Human behavior cannot and should not be studied independently of the social and cultural context in which it occurs. This is particularly true when it comes to the study of classroom projects or to the implementation of new technologies, since their true target is the whole classroom—the cloud of interrelated activities, curricula, social interactions, teacher's actions, learning tasks and more. To understand learning in innovative classrooms one needs to study the whole classroom learning environment and the way it and the individuals in it interactively change. Unfortunately, due to tradition, to the absence of a coherent theory of classrooms as units of analysis, and the absence of a rigorous methodology, the target of research is still the individual. I present here a systemic view of classrooms and a tentative list of its seven generic components. The emphasis, though, is on their interrelations, that is on their configuration. The approach proposed here complements the one commonly employed. Whereas research is usually concerned with patterns of differences among group means or individuals, I propose to examine differences in patterns, whereby interventions affect the configuration of components, not just their isolated contents.
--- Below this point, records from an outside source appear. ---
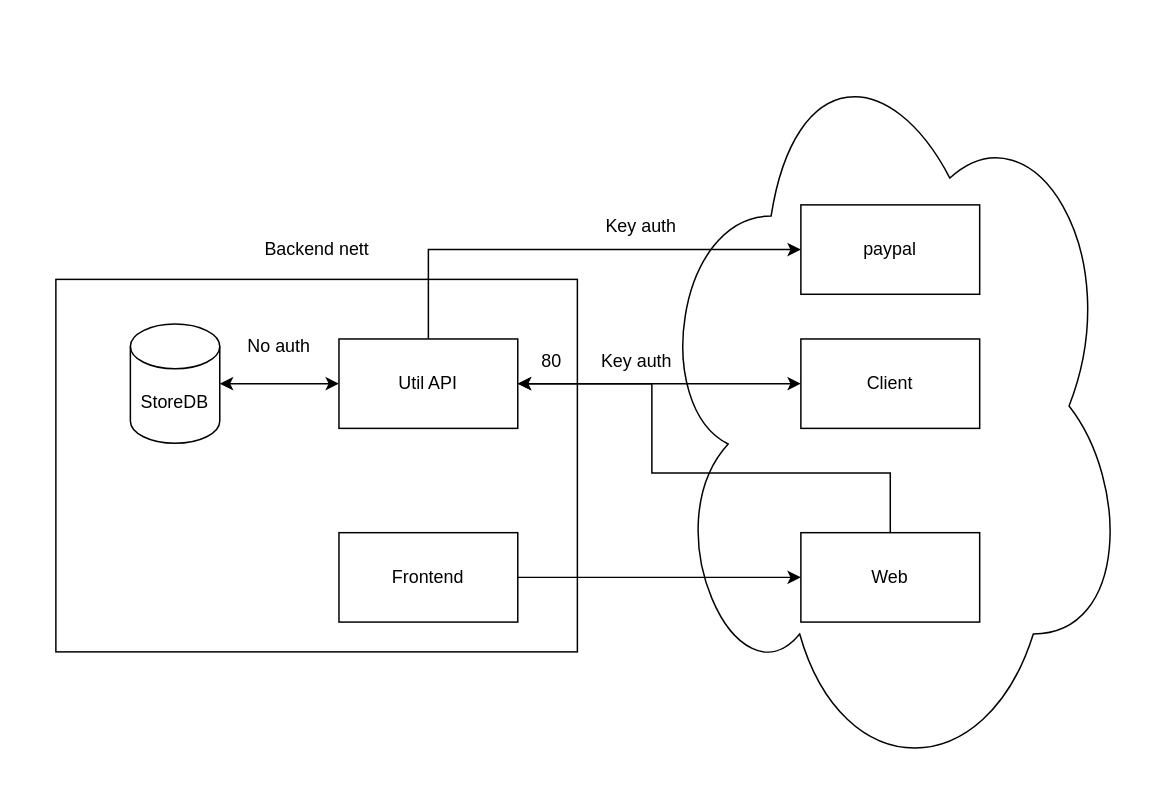
Above: Map.drawio in tobman4/StreamTerror (draw.io), before the change. Source tidied: cells renumbered, new cells numbered last; positions are measured from the earlier drawing's top-left corner, leaving out a move shared by most shapes. Both pictures are drawn from the tidied source at 149%, with x=0, y=0 at pixel (55, 25).
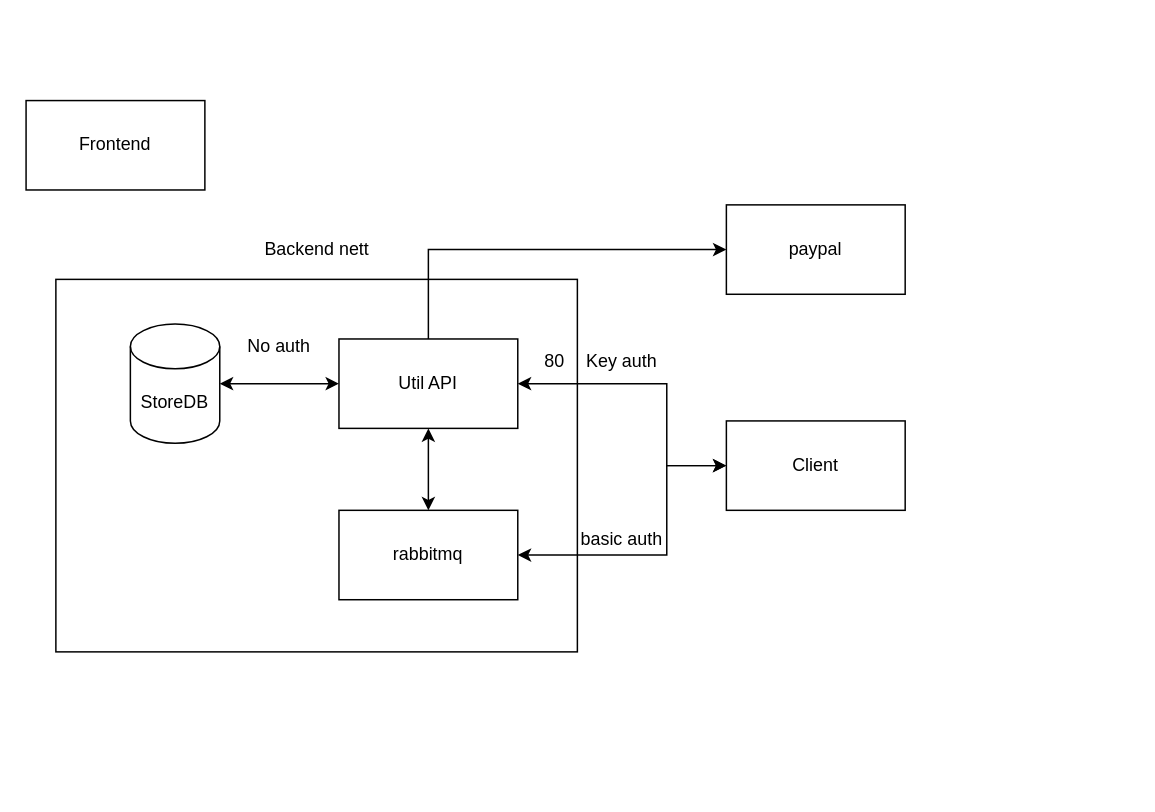
Above is the later version.

The change refers to these unchanged cells:
```xml
<mxCell id="4" value="Util API" style="rounded=0;whiteSpace=wrap;html=1;" parent="1" vertex="1">
  <mxGeometry x="190" y="210" width="120" height="60" as="geometry" />
</mxCell>
```

Diff of the diagram source:
```diff
@@
-    <mxCell id="2" style="ellipse;shape=cloud;whiteSpace=wrap;html=1;" parent="1" vertex="1">
-      <mxGeometry x="400" width="320" height="510" as="geometry" />
-    </mxCell>
@@
-    <mxCell id="7" style="edgeStyle=orthogonalEdgeStyle;rounded=0;jettySize=auto;html=1;entryX=0;entryY=0.5;entryDx=0;entryDy=0;" parent="1" edge="1" source="8" target="18">
-      <mxGeometry relative="1" as="geometry" />
-    </mxCell>
     <mxCell id="8" value="Frontend" style="rounded=0;whiteSpace=wrap;html=1;" parent="1" vertex="1">
-      <mxGeometry x="190" y="340" width="120" height="60" as="geometry" />
+      <mxGeometry x="-20" y="50" width="120" height="60" as="geometry" />
     </mxCell>
@@
     <mxCell id="10" value="Client" style="rounded=0;whiteSpace=wrap;html=1;" parent="1" vertex="1">
-      <mxGeometry x="500" y="210" width="120" height="60" as="geometry" />
+      <mxGeometry x="450" y="265" width="120" height="60" as="geometry" />
     </mxCell>
-    <mxCell id="11" style="endArrow=classic;startArrow=classic;html=1;rounded=0;entryX=0;entryY=0.5;entryDx=0;entryDy=0;exitX=1;exitY=0.5;exitDx=0;exitDy=0;" parent="1" edge="1" source="4" target="10">
-      <mxGeometry relative="1" as="geometry" />
-    </mxCell>
     <mxCell id="12" value="Key auth" style="text;html=1;strokeColor=none;fillColor=none;align=center;verticalAlign=middle;whiteSpace=wrap;rounded=0;" parent="1" vertex="1">
-      <mxGeometry x="360" y="210" width="60" height="30" as="geometry" />
+      <mxGeometry x="350" y="210" width="60" height="30" as="geometry" />
     </mxCell>
     <mxCell id="13" value="paypal" style="rounded=0;whiteSpace=wrap;html=1;" parent="1" vertex="1">
-      <mxGeometry x="500" y="120" width="120" height="60" as="geometry" />
+      <mxGeometry x="450" y="120" width="120" height="60" as="geometry" />
     </mxCell>
-    <mxCell id="14" value="Key auth" style="text;html=1;strokeColor=none;fillColor=none;align=center;verticalAlign=middle;whiteSpace=wrap;rounded=0;" parent="1" vertex="1">
-      <mxGeometry x="363" y="120" width="60" height="30" as="geometry" />
-    </mxCell>
@@
     <mxCell id="17" value="80" style="text;html=1;strokeColor=none;fillColor=none;align=center;verticalAlign=middle;whiteSpace=wrap;rounded=0;" parent="1" vertex="1">
-      <mxGeometry x="303" y="210" width="60" height="30" as="geometry" />
+      <mxGeometry x="320" y="210" width="30" height="30" as="geometry" />
     </mxCell>
-    <mxCell id="18" value="Web" style="rounded=0;whiteSpace=wrap;html=1;" parent="1" vertex="1">
-      <mxGeometry x="500" y="340" width="120" height="60" as="geometry" />
-    </mxCell>
-    <mxCell id="19" style="endArrow=classic;html=1;rounded=0;exitX=0.5;exitY=0;exitDx=0;exitDy=0;entryX=1;entryY=0.5;entryDx=0;entryDy=0;" parent="1" edge="1" source="18" target="4">
-      <mxGeometry relative="1" as="geometry">
-        <Array as="points">
-          <mxPoint x="560" y="300" />
-          <mxPoint x="400" y="300" />
-          <mxPoint x="400" y="240" />
-        </Array>
-      </mxGeometry>
-    </mxCell>
+    <mxCell id="20" value="rabbitmq" style="rounded=0;whiteSpace=wrap;html=1;" parent="1" vertex="1">
+      <mxGeometry x="190" y="325" width="120" height="60" as="geometry" />
+    </mxCell>
+    <mxCell id="21" style="endArrow=classic;startArrow=classic;html=1;rounded=0;exitX=0.5;exitY=1;exitDx=0;exitDy=0;entryX=0.5;entryY=0;entryDx=0;entryDy=0;" parent="1" edge="1" source="4" target="20">
+      <mxGeometry relative="1" as="geometry" />
+    </mxCell>
+    <mxCell id="11" style="endArrow=classic;startArrow=classic;html=1;rounded=0;entryX=0;entryY=0.5;entryDx=0;entryDy=0;exitX=1;exitY=0.5;exitDx=0;exitDy=0;" parent="1" edge="1" source="4" target="10">
+      <mxGeometry relative="1" as="geometry">
+        <Array as="points">
+          <mxPoint x="410" y="240" />
+          <mxPoint x="410" y="295" />
+        </Array>
+      </mxGeometry>
+    </mxCell>
+    <mxCell id="22" style="endArrow=classic;startArrow=classic;html=1;rounded=0;exitX=1;exitY=0.5;exitDx=0;exitDy=0;entryX=0;entryY=0.5;entryDx=0;entryDy=0;" parent="1" edge="1" source="20" target="10">
+      <mxGeometry relative="1" as="geometry">
+        <Array as="points">
+          <mxPoint x="410" y="355" />
+          <mxPoint x="410" y="295" />
+        </Array>
+      </mxGeometry>
+    </mxCell>
+    <mxCell id="23" value="basic auth" style="text;html=1;strokeColor=none;fillColor=none;align=center;verticalAlign=middle;whiteSpace=wrap;rounded=0;" parent="1" vertex="1">
+      <mxGeometry x="350" y="330" width="60" height="30" as="geometry" />
+    </mxCell>
```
To do that, I propose the employment of Guttman's Small Space Analysis, and illustrate the case with a science teaching project and some of its ‘systemic’ data. The challenge I present is to shift our foci from the sole study of the individual to the rigorous study of individuals in interaction with whole learning environments.
ASJC Scopus subject areas